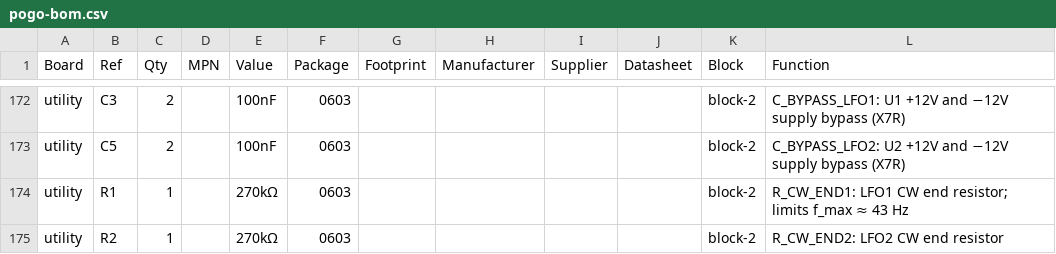
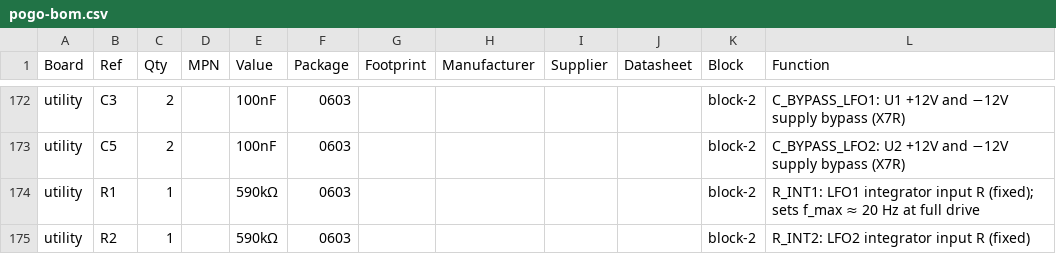
Before and after one commit to jeffmhopkins/POGO, a CSV file: kicad/pogo-bom.csv, drawn as a sheet; only a part is shown, gaps mark what is left out; the diff covers the shown part only.

```diff
--- a/kicad/pogo-bom.csv
+++ b/kicad/pogo-bom.csv
@@ -173,3 +173,3 @@ utility,C3,2,,100nF,0603,,,,,block-2,C_BYPASS_LFO1: U1 +12V and −12V supply by
 utility,C5,2,,100nF,0603,,,,,block-2,C_BYPASS_LFO2: U2 +12V and −12V supply bypass (X7R)
-utility,R1,1,,270kΩ,0603,,,,,block-2,R_CW_END1: LFO1 CW end resistor; limits f_max ≈ 43 Hz
-utility,R2,1,,270kΩ,0603,,,,,block-2,R_CW_END2: LFO2 CW end resistor
+utility,R1,1,,590kΩ,0603,,,,,block-2,R_INT1: LFO1 integrator input R (fixed); sets f_max ≈ 20 Hz at full drive
+utility,R2,1,,590kΩ,0603,,,,,block-2,R_INT2: LFO2 integrator input R (fixed)
```
Also changed, not shown: 2 added rows and 12 edited cells elsewhere in this file, 13 other files.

# # # # #

Exercise
Every line of the records above should be reproduced exactly, with no pictures included.

Written response
Before and after one commit to jeffmhopkins/POGO, a CSV file: kicad/pogo-bom.csv, drawn as a sheet; only a part is shown, gaps mark what is left out; the diff covers the shown part only.

```diff
--- a/kicad/pogo-bom.csv
+++ b/kicad/pogo-bom.csv
@@ -173,3 +173,3 @@ utility,C3,2,,100nF,0603,,,,,block-2,C_BYPASS_LFO1: U1 +12V and −12V supply by
 utility,C5,2,,100nF,0603,,,,,block-2,C_BYPASS_LFO2: U2 +12V and −12V supply bypass (X7R)
-utility,R1,1,,270kΩ,0603,,,,,block-2,R_CW_END1: LFO1 CW end resistor; limits f_max ≈ 43 Hz
-utility,R2,1,,270kΩ,0603,,,,,block-2,R_CW_END2: LFO2 CW end resistor
+utility,R1,1,,590kΩ,0603,,,,,block-2,R_INT1: LFO1 integrator input R (fixed); sets f_max ≈ 20 Hz at full drive
+utility,R2,1,,590kΩ,0603,,,,,block-2,R_INT2: LFO2 integrator input R (fixed)
```
Also changed, not shown: 2 added rows and 12 edited cells elsewhere in this file, 13 other files.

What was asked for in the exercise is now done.